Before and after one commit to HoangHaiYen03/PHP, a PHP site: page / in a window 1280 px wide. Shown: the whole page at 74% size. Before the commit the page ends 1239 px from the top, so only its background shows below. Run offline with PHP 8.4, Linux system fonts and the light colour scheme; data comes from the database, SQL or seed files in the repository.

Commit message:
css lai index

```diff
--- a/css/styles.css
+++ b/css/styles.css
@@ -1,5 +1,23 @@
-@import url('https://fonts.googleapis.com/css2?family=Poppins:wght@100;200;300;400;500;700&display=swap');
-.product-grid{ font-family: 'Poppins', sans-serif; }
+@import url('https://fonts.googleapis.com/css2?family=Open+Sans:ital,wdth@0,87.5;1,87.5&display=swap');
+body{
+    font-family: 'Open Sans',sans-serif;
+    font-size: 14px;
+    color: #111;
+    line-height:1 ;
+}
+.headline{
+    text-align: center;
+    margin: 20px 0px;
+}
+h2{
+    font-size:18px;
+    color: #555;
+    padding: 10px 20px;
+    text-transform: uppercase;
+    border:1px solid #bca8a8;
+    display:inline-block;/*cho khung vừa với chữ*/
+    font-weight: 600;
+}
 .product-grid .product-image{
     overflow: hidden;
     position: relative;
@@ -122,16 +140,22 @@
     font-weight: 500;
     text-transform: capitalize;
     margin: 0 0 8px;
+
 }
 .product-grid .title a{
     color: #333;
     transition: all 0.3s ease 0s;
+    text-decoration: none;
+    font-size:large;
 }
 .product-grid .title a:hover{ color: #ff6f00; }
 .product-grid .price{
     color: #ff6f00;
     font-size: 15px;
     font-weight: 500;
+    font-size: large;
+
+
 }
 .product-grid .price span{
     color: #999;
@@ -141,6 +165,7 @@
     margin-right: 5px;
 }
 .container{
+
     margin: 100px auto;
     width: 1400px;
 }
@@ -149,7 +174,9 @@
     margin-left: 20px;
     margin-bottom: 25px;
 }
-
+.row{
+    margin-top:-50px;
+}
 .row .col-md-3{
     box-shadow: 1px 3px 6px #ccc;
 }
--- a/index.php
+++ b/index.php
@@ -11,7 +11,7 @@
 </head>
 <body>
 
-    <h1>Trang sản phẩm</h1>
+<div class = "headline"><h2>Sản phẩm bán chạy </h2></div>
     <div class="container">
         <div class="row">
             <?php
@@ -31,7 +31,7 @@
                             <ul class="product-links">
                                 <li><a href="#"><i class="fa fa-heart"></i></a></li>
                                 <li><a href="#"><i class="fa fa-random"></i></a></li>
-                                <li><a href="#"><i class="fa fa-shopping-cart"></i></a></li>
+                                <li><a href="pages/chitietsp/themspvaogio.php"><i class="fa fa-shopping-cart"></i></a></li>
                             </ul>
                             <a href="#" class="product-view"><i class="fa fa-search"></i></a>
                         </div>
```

WHAT IS BEING ASKED —
The full listing, top to bottom: write it out again exactly.

SOLUTION FOR THIS PROBLEM —
Before and after one commit to HoangHaiYen03/PHP, a PHP site: page / in a window 1280 px wide. Shown: the whole page at 74% size. Before the commit the page ends 1239 px from the top, so only its background shows below. Run offline with PHP 8.4, Linux system fonts and the light colour scheme; data comes from the database, SQL or seed files in the repository.

Commit message:
css lai index

```diff
--- a/css/styles.css
+++ b/css/styles.css
@@ -1,5 +1,23 @@
-@import url('https://fonts.googleapis.com/css2?family=Poppins:wght@100;200;300;400;500;700&display=swap');
-.product-grid{ font-family: 'Poppins', sans-serif; }
+@import url('https://fonts.googleapis.com/css2?family=Open+Sans:ital,wdth@0,87.5;1,87.5&display=swap');
+body{
+    font-family: 'Open Sans',sans-serif;
+    font-size: 14px;
+    color: #111;
+    line-height:1 ;
+}
+.headline{
+    text-align: center;
+    margin: 20px 0px;
+}
+h2{
+    font-size:18px;
+    color: #555;
+    padding: 10px 20px;
+    text-transform: uppercase;
+    border:1px solid #bca8a8;
+    display:inline-block;/*cho khung vừa với chữ*/
+    font-weight: 600;
+}
 .product-grid .product-image{
     overflow: hidden;
     position: relative;
@@ -122,16 +140,22 @@
     font-weight: 500;
     text-transform: capitalize;
     margin: 0 0 8px;
+
 }
 .product-grid .title a{
     color: #333;
     transition: all 0.3s ease 0s;
+    text-decoration: none;
+    font-size:large;
 }
 .product-grid .title a:hover{ color: #ff6f00; }
 .product-grid .price{
     color: #ff6f00;
     font-size: 15px;
     font-weight: 500;
+    font-size: large;
+
+
 }
 .product-grid .price span{
     color: #999;
@@ -141,6 +165,7 @@
     margin-right: 5px;
 }
 .container{
+
     margin: 100px auto;
     width: 1400px;
 }
@@ -149,7 +174,9 @@
     margin-left: 20px;
     margin-bottom: 25px;
 }
-
+.row{
+    margin-top:-50px;
+}
 .row .col-md-3{
     box-shadow: 1px 3px 6px #ccc;
 }
--- a/index.php
+++ b/index.php
@@ -11,7 +11,7 @@
 </head>
 <body>
 
-    <h1>Trang sản phẩm</h1>
+<div class = "headline"><h2>Sản phẩm bán chạy </h2></div>
     <div class="container">
         <div class="row">
             <?php
@@ -31,7 +31,7 @@
                             <ul class="product-links">
                                 <li><a href="#"><i class="fa fa-heart"></i></a></li>
                                 <li><a href="#"><i class="fa fa-random"></i></a></li>
-                                <li><a href="#"><i class="fa fa-shopping-cart"></i></a></li>
+                                <li><a href="pages/chitietsp/themspvaogio.php"><i class="fa fa-shopping-cart"></i></a></li>
                             </ul>
                             <a href="#" class="product-view"><i class="fa fa-search"></i></a>
                         </div>
```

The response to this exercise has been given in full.